- _Task objective_:
Go through the lines below and copy any that hold the string "value".

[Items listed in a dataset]

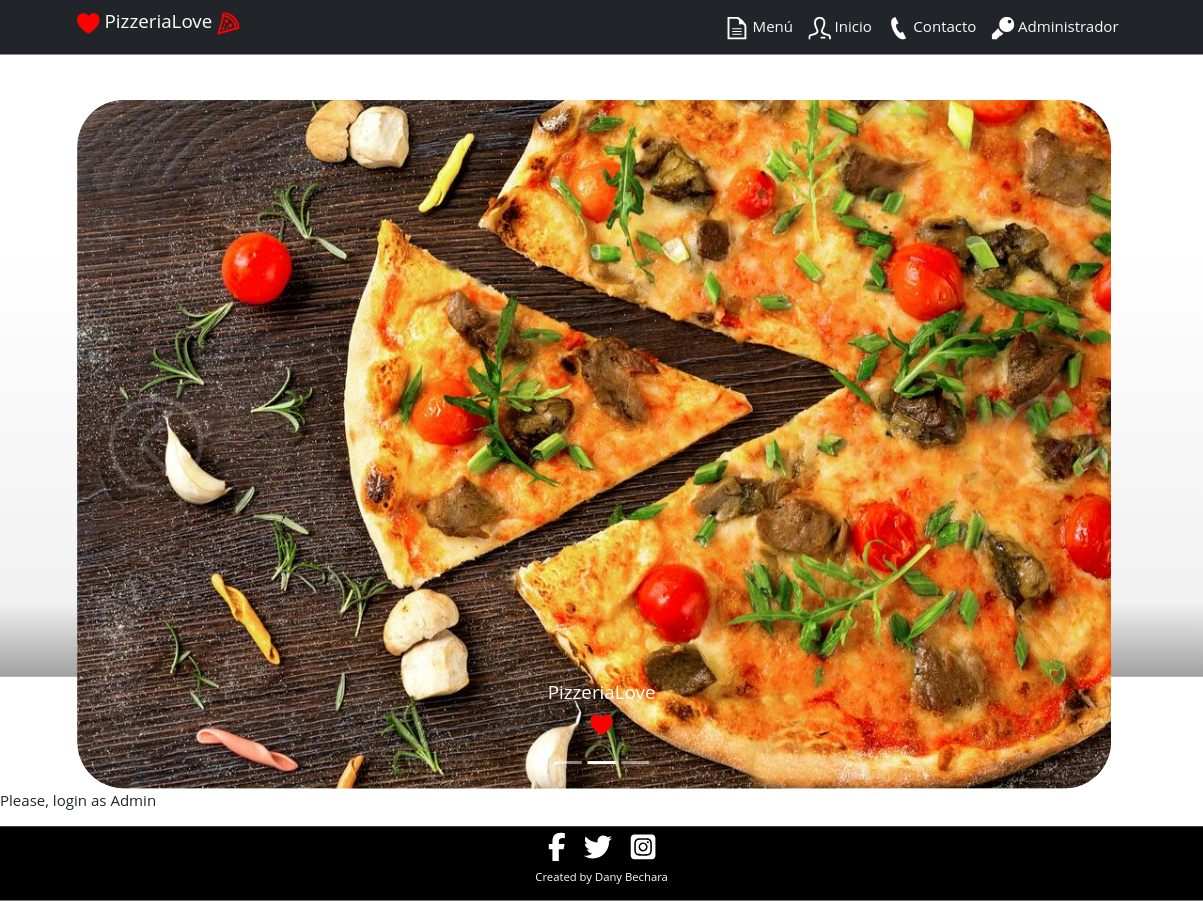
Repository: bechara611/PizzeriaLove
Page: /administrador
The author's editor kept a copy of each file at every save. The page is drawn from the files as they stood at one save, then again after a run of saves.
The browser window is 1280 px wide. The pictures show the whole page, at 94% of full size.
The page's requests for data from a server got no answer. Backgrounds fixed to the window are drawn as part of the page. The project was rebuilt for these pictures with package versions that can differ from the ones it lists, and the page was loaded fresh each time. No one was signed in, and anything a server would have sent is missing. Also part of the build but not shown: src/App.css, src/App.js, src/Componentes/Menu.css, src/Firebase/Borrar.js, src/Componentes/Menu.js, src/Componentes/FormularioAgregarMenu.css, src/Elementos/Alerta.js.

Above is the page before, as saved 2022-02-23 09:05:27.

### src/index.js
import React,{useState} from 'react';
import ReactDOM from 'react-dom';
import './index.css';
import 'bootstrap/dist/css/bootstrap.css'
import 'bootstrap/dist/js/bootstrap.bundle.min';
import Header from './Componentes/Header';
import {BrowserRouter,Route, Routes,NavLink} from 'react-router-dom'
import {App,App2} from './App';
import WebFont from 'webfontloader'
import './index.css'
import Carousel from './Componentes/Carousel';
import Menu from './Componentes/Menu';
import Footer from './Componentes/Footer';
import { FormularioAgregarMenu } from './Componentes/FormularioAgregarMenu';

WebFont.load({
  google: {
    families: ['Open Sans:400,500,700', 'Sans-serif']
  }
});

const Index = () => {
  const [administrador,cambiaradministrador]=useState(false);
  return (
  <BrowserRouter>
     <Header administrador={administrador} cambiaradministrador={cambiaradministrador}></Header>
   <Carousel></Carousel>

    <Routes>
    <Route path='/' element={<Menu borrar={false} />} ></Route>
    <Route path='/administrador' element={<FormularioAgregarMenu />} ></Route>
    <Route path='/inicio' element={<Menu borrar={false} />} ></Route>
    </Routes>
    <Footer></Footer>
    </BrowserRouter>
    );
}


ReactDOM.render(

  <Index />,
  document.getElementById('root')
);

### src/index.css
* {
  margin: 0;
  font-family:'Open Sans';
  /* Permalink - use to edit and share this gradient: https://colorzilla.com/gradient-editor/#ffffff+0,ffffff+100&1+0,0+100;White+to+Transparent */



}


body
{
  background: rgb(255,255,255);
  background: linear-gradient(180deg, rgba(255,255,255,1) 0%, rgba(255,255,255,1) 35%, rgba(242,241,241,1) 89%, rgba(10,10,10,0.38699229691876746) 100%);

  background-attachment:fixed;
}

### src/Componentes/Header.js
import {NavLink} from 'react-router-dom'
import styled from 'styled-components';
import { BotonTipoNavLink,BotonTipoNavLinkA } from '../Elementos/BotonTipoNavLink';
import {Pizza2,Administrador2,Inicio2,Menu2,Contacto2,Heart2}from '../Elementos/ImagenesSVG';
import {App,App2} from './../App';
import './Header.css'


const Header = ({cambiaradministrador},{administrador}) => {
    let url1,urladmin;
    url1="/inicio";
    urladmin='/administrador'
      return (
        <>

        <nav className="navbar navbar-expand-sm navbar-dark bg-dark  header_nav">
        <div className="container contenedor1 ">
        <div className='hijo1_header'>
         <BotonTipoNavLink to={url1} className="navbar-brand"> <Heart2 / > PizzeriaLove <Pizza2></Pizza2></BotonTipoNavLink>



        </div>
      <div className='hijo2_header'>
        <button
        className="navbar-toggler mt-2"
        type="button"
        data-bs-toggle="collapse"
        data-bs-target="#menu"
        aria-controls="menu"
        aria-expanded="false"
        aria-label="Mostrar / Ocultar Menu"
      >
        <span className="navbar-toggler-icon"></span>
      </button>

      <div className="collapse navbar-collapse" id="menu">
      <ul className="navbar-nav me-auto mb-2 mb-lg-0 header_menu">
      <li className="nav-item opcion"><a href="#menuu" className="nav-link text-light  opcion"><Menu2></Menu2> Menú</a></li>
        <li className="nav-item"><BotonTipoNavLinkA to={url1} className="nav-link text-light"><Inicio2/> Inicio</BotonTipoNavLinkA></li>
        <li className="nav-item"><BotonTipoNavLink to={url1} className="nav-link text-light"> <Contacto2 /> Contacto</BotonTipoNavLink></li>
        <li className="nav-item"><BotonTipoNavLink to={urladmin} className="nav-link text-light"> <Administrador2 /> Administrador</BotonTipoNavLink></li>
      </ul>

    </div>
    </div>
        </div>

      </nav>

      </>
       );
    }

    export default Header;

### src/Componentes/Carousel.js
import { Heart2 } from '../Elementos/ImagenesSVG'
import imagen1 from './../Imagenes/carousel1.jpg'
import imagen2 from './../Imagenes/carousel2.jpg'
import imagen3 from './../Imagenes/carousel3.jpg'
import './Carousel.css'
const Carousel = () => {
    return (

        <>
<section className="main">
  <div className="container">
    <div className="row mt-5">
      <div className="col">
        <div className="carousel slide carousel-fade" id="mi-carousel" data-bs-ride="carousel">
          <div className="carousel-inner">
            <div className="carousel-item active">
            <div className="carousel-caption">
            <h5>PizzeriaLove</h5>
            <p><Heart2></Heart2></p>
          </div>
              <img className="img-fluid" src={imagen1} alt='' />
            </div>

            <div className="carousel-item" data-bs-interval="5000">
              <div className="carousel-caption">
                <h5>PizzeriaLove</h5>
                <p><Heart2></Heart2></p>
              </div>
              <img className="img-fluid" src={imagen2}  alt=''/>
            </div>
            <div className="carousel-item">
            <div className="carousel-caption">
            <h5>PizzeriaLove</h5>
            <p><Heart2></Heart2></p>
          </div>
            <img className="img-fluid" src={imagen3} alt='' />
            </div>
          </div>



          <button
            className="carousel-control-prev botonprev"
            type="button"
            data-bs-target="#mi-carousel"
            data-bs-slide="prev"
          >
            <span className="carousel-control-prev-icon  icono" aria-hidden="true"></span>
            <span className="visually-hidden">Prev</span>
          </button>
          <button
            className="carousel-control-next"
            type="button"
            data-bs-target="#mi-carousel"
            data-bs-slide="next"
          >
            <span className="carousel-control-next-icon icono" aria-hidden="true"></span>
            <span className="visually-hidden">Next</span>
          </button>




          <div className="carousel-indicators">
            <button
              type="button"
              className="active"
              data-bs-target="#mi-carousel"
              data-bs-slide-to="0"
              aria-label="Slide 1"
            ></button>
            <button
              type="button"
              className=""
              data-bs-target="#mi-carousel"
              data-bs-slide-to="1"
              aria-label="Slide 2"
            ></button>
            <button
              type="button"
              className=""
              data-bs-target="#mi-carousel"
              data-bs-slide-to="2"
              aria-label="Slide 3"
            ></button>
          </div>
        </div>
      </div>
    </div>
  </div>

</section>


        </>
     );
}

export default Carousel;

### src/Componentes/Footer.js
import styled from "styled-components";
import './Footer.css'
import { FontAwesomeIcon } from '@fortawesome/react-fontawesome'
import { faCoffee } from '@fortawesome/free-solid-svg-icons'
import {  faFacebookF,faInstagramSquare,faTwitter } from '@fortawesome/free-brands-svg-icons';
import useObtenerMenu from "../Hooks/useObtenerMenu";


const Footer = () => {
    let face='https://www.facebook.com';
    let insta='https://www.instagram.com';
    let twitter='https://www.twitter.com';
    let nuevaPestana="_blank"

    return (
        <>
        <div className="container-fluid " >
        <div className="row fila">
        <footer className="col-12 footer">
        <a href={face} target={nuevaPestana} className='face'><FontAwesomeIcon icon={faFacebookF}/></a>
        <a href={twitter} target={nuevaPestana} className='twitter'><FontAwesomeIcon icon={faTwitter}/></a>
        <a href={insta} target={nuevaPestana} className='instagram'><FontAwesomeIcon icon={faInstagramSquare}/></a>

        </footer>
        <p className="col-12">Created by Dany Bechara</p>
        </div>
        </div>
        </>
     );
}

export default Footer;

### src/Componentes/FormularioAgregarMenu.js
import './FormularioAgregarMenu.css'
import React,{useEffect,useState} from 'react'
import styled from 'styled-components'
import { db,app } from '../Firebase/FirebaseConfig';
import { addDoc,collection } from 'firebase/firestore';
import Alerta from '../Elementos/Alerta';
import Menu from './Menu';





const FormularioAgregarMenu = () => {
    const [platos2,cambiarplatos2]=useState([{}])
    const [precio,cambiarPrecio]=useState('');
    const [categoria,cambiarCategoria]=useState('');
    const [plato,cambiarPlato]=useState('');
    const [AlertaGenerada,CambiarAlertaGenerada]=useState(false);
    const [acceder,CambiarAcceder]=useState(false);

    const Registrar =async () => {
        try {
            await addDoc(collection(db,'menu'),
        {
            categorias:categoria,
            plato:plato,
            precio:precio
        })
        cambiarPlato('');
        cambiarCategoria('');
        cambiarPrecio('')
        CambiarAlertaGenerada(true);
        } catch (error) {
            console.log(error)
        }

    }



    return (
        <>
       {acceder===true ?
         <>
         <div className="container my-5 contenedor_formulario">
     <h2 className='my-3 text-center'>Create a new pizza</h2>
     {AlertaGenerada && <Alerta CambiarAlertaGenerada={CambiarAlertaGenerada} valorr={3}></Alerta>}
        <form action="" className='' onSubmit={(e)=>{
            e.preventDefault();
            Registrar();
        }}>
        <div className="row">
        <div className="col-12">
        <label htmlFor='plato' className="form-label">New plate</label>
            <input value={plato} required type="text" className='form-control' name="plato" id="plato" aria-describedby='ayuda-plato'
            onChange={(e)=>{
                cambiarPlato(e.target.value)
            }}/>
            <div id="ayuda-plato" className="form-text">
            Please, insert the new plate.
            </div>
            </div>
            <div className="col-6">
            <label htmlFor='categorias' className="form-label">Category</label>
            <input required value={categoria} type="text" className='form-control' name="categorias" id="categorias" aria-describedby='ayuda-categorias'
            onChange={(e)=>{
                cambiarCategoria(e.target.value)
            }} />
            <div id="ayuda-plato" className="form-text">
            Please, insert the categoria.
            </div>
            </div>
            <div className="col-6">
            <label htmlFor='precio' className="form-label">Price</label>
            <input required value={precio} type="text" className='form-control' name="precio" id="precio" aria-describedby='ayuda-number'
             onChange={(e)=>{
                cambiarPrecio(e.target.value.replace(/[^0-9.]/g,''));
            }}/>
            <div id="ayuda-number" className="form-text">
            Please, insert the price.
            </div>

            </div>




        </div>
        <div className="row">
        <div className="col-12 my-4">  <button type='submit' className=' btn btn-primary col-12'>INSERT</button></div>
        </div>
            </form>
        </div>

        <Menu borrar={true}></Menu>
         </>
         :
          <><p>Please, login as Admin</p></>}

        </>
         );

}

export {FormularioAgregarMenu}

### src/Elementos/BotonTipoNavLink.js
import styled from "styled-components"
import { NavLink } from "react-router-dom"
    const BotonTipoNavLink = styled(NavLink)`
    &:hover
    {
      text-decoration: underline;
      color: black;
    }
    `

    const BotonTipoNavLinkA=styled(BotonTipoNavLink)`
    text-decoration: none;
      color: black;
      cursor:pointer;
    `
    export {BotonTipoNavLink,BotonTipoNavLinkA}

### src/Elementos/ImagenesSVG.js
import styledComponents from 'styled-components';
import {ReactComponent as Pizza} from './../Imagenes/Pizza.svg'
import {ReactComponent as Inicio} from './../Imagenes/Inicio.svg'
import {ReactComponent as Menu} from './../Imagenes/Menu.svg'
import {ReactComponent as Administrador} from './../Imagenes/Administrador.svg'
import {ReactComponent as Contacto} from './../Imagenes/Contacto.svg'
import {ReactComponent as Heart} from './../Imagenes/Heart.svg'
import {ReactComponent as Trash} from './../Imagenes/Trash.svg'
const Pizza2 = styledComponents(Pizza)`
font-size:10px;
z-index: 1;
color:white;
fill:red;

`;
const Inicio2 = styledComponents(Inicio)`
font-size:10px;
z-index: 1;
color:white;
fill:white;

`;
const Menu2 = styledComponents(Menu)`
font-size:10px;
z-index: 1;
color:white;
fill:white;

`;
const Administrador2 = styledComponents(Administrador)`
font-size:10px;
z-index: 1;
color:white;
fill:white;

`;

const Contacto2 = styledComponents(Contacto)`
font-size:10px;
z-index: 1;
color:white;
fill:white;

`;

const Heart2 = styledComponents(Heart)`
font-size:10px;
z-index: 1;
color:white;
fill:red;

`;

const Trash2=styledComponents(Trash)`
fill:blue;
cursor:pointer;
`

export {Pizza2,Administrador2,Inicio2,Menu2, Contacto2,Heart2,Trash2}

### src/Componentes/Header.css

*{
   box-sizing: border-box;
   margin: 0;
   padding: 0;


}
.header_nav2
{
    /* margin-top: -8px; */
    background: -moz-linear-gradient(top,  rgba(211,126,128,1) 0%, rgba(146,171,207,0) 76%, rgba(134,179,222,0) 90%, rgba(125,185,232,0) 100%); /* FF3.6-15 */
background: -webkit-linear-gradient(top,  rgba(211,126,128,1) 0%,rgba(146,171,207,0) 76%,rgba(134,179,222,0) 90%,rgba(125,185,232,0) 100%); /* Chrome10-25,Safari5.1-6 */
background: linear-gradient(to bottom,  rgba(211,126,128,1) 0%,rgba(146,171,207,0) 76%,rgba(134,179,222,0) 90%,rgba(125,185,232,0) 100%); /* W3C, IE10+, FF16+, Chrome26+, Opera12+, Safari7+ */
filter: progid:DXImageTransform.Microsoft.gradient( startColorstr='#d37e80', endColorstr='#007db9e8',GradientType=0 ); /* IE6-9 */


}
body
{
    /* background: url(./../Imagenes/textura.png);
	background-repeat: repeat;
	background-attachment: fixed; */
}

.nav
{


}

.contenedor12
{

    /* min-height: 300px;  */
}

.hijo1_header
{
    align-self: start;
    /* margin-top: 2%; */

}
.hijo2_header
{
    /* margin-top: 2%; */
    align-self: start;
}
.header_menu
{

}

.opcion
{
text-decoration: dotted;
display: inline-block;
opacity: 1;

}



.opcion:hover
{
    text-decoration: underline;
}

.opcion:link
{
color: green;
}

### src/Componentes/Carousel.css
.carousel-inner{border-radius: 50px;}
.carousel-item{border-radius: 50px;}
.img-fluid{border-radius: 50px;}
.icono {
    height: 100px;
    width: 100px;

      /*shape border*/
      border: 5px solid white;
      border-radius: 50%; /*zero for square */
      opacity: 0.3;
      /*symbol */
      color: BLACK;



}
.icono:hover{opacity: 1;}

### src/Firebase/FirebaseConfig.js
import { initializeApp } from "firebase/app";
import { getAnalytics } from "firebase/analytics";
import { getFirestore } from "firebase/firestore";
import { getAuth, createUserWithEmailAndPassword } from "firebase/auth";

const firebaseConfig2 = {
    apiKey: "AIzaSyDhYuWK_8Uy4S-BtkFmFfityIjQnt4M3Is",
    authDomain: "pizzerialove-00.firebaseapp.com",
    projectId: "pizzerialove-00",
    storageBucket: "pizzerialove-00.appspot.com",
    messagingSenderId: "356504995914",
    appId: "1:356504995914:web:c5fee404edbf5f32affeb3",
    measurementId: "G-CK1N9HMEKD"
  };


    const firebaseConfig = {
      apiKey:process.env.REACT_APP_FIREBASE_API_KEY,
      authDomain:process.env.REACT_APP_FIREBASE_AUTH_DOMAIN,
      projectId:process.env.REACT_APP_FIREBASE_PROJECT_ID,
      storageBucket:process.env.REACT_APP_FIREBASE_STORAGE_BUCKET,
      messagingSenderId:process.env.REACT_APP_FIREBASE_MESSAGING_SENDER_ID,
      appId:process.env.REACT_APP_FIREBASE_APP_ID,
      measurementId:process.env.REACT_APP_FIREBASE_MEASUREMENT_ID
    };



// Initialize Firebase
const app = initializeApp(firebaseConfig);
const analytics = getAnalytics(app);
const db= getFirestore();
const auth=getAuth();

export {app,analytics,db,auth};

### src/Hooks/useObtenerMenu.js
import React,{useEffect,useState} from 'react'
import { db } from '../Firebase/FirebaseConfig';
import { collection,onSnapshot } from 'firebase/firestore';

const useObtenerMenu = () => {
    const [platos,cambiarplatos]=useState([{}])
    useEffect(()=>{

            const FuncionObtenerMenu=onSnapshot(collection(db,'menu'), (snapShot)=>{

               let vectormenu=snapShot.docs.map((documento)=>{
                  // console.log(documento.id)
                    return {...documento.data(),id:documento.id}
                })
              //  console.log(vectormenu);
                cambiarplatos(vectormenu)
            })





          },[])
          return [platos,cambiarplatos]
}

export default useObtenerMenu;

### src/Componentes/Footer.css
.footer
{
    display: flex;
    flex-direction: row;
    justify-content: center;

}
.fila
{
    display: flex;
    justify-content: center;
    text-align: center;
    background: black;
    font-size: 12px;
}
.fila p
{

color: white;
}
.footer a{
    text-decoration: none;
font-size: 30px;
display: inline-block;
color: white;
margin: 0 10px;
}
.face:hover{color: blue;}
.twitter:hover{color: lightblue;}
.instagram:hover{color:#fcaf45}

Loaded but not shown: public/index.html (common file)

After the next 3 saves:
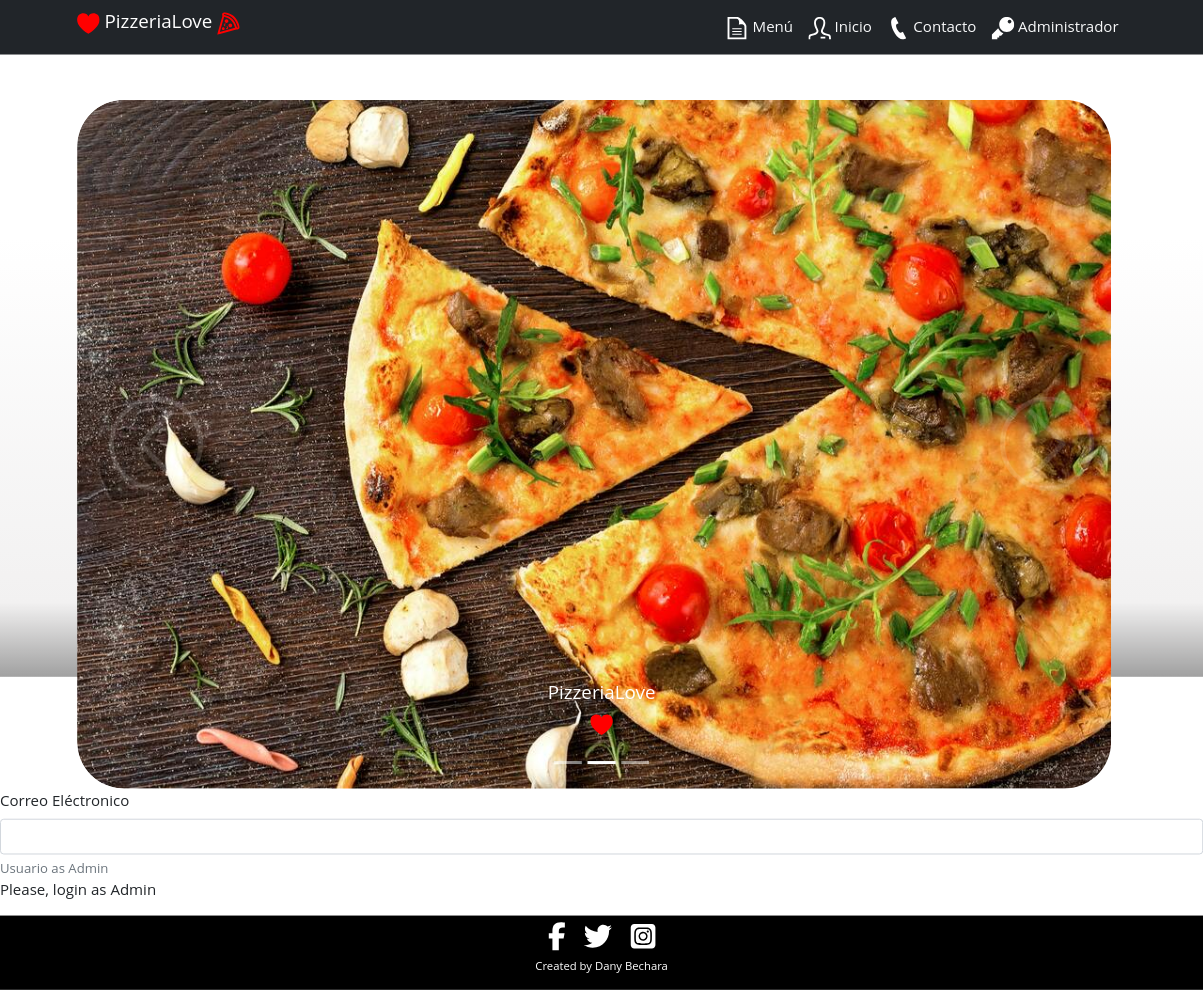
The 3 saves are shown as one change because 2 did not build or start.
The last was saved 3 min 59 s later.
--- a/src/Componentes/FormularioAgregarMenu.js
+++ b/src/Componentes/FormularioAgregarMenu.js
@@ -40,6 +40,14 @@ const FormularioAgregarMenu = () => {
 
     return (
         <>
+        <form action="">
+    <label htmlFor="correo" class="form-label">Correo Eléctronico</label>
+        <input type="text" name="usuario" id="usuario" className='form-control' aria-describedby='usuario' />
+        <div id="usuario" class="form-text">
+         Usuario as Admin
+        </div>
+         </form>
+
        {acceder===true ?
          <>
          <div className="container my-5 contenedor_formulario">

- _Response box_:
            <input value={plato} required type="text" className='form-control' name="plato" id="plato" aria-describedby='ayuda-plato'
                cambiarPlato(e.target.value)
            <input required value={categoria} type="text" className='form-control' name="categorias" id="categorias" aria-describedby='ayuda-categorias'
                cambiarCategoria(e.target.value)
            <input required value={precio} type="text" className='form-control' name="precio" id="precio" aria-describedby='ayuda-number'
                cambiarPrecio(e.target.value.replace(/[^0-9.]/g,''));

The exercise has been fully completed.